Thursday, February 10, 2011

Latest work

I have managed to do the last feather rows on my wrap and started the last mawhitiwhiti row before turning.
I am pleased with the way it has come together and tried various tops including a plait across the top but I have decided a normal turning will be best.

However I have had to put it on hold so I can make a bag for Whiri Aroha for a raffle.  I have just started weaving the bottom.

But the excitement that is really making me think is seeing a korowai in Auckland city yesterday at a shop called Kura and by an artist called Gary.  I didn't get his last name but hope to sort that out.  It was wonderful.  It was made of a light coloured jute but looked like muka.  It had small blocks of weka feathers and very close rows much closer than we are used to doing.  But the ends of the rows were just so neat.  It was as if the aho just disappeared.  He only backtracked on the rows about 4 or 5 whenu and I couldn't see the knot or cut aho or anything.  It was so beautiful I felt my work was bad next to his.  But it has certainly motivated me to improve my technique.  And I might try the jute if I can find it.

Here are another few things I made for the group.
This is a neckpiece

jute string (actually looks browner) and pheasant feathers

My first piece of muka that I made myself

Wednesday, February 2, 2011

Current projects

I have two projects underway at the moment.  One I started ages ago but am waiting on some white feathers which I will get next monday at Whiri Aroha - our weaving group at the Papakura marae. It has duck feathers mostly.  I am thinking of two rows of white feathers then a last row of light grey duck feathers before a black, brown and cream taniko.  It will be a short cape with an opening down the front.

 The other project I started last week and is also a short cape but without an opening - you pop it over your head.  It may be slightly awkward to get into and out of but I think it looks better when wearing it.  I have come to a halt because I think I would again like to use white feathers - fluffy if possible before the blue peacock feathers.  The black ones are long black dyed bought feathers. Just wondering whether I should carry on the blocks or do the white and peacock feathers right across the rows.  Anyone got an opinion or suggestion?

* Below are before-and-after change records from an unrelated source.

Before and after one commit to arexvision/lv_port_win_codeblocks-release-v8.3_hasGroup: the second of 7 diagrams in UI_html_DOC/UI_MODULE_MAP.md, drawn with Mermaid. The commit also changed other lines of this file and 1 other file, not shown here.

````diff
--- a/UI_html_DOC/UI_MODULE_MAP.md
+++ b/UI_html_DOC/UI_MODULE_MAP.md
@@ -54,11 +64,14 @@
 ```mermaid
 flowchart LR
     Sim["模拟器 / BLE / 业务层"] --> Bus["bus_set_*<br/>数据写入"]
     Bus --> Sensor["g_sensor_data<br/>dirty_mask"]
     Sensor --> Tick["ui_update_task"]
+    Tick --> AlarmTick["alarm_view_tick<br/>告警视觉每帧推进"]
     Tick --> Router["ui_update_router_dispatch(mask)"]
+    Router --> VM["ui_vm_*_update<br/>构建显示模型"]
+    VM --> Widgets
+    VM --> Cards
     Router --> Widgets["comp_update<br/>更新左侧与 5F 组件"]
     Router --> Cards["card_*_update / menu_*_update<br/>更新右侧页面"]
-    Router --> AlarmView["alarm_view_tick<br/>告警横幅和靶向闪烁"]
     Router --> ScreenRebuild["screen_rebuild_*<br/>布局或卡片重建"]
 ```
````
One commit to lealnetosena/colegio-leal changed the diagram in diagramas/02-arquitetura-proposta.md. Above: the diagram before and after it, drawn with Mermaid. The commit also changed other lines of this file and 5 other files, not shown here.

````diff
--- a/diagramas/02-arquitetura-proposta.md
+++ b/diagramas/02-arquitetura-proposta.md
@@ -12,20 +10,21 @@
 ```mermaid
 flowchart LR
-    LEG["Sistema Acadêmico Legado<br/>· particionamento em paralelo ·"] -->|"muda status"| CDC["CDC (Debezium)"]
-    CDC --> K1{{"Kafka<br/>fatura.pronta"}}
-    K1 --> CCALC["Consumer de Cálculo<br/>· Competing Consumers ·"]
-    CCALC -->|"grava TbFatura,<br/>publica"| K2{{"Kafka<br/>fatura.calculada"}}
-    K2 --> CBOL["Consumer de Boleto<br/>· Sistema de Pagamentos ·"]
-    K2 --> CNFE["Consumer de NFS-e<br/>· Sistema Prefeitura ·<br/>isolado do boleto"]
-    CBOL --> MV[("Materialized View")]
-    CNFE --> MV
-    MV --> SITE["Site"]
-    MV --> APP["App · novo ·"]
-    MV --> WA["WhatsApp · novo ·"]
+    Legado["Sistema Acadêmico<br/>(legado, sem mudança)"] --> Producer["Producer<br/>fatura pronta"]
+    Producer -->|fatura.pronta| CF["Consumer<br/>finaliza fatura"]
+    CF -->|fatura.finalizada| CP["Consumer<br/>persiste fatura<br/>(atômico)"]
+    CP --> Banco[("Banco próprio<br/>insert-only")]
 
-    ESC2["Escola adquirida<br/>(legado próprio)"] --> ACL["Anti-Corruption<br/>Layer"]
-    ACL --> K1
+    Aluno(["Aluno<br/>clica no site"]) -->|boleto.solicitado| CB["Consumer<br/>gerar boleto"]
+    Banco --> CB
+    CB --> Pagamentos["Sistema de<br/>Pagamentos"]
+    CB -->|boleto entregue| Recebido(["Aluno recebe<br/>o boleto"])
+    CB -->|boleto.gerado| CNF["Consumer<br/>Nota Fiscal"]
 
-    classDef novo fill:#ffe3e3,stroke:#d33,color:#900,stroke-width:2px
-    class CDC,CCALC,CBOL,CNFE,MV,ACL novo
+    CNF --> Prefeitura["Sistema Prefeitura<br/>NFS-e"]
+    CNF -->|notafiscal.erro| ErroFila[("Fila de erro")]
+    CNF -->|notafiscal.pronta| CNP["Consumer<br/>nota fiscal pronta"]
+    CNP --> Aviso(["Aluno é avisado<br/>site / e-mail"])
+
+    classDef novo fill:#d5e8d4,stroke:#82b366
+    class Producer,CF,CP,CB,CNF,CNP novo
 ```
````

Tuesday, February 1, 2011

Korowai blogging

I am new to blogging but thought this might be a good way to get in touch with others weavers or would-be weavers of korowai.  I hope to keep an update on my latest projects, have a gallery of my work and offer opportunities for teaching weaving or buying korowai.  So please comment, advise, suggest ideas so I can make this an interesting place for people who love to weave garments and objects from bits of string.

You can learn to weave.

The skill of weaving from modern materials was passed on to me with love and without tapu.  It was expected that I should, in turn, pass the skill on to others.  As a pakeha I can teach the skills required to weave a korowai but for the heart and spirit of weaving you need to seek out your own people and traditions.  I feel it's a great privilege to have this knowledge and consider it a great blessing to be able to pass on something that has brought a great deal of pleasure to me.  Contact me if you are interested in learning to weave.
My first korowai sample 2007

Like to help weave your own Korowai?

If you would like to be able to say "I helped create this family korowai" but feel you don't want to do all the work yourself then we could do it together.  You could help with the feathers, do some weaving rows, do some taniko but I would oversee the project and help you get it done.  Contact me if this is an opportunity you would like to take up.  Although I am in Auckland at the moment we do hope to be shifting to the South Island sometime in the future.

Commission a Korowai

If you would like a korowai made to your own specifications and design I would be very happy to discuss that with you.  You could choose size and shape, feathers or tags, design your own taniko, whatever you feel would suit your family and purpose.  Remember, though, it can take up to 6 months to make so plan ahead. Here are three of my bigger cloaks - two adults and a child's one.
Here am I in my big pheasant feather korowai 
My first adult sized korowai made from different groups of pheasant feathers.

This cloak was made for Taieri Beach school from fluffy pheasant feathers